Structural and thermodynamic analysis of the binding of solvent at internal sites in T4 lysozyme.Xu, J., Baase, W.A., Quillin, M.L., Baldwin, E.P., Matthews, B.W.
(2001) Protein Sci 10: 1067-1078
- PubMed: 11316887
- DOI: 10.1110/ps.02101
- Structures With Same Primary Citation
- PubMed Abstract:
- Structure of Bacteriophage T4 Lysozyme Refined at 1.7 A Resolution
Weaver, L.H., Matthews, B.W.
(1987) J Mol Biol 193: 189
To investigate the structural and thermodynamic basis of the binding of solvent at internal sites within proteins a number of mutations were constructed in T4 lysozyme. Some of these were designed to introduce new solvent-binding sites. Others were i ...

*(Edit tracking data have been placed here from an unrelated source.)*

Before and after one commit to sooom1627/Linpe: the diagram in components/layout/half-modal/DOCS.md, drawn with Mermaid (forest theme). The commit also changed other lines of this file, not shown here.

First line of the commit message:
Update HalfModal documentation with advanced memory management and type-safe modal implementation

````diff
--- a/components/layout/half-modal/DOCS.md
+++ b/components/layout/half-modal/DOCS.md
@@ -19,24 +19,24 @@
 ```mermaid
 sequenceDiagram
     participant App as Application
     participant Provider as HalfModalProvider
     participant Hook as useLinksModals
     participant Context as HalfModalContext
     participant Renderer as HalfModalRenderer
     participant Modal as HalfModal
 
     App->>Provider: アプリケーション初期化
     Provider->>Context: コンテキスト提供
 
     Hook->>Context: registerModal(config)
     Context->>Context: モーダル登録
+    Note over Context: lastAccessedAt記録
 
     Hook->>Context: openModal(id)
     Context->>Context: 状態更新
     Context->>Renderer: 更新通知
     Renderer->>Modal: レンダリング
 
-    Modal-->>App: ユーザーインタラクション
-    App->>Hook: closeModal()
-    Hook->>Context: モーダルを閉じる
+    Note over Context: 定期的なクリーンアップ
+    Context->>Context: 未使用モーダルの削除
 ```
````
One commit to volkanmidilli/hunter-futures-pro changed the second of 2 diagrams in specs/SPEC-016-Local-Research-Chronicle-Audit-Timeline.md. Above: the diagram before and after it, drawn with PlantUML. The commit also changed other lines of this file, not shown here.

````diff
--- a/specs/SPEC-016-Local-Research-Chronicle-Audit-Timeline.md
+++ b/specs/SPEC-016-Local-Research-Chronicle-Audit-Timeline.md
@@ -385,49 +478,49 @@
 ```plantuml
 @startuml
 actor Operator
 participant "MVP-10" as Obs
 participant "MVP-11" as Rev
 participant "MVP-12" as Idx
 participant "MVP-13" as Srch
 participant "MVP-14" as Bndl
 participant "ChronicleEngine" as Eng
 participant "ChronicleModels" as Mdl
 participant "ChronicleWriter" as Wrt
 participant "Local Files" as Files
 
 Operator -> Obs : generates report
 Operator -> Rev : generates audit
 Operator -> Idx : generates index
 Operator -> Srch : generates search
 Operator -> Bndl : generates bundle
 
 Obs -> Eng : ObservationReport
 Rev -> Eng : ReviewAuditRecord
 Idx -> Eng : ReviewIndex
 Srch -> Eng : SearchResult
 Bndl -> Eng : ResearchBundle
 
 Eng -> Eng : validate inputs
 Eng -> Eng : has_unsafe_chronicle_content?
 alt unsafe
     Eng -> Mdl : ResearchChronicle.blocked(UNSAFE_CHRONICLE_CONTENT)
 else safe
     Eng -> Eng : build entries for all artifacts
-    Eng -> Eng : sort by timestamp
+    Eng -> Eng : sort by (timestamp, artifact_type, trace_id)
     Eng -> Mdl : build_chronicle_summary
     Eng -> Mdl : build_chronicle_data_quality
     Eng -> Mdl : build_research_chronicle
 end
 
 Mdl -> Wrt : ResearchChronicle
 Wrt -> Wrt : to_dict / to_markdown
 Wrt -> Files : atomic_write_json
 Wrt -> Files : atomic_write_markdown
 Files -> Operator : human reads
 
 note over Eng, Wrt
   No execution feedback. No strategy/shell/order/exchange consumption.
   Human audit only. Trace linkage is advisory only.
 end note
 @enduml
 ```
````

To investigate the structural and thermodynamic basis of the binding of solvent at internal sites within proteins a number of mutations were constructed in T4 lysozyme. Some of these were designed to introduce new solvent-binding sites. Others were intended to displace solvent from preexisting sites. In one case Val-149 was replaced with alanine, serine, cysteine, threonine, isoleucine, and glycine. Crystallographic analysis shows that, with the exception of isoleucine, each of these substitutions results in the binding of solvent at a polar site that is sterically blocked in the wild-type enzyme. Mutations designed to perturb or displace a solvent molecule present in the native enzyme included the replacement of Thr-152 with alanine, serine, cysteine, valine, and isoleucine. Although the solvent molecule was moved in some cases by up to 1.7 A, in no case was it completely removed from the folded protein. The results suggest that hydrogen bonds from the protein to bound solvent are energy neutral. The binding of solvent to internal sites within proteins also appears to be energy neutral except insofar as the bound solvent may prevent a loss of energy due to potential hydrogen bonding groups that would otherwise be unsatisfied. The introduction of a solvent-binding site appears to require not only a cavity to accommodate the water molecule but also the presence of polar groups to help satisfy its hydrogen-bonding potential. It may be easier to design a site to accommodate two or more water molecules rather than one as the solvent molecules can then hydrogen-bond to each other. For similar reasons it is often difficult to design a point mutation that will displace a single solvent molecule from the core of a protein.
Institute of Molecular Biology, Howard Hughes Medical Institute and Department of Physics, University of Oregon, Eugene, Oregon 97403, USA.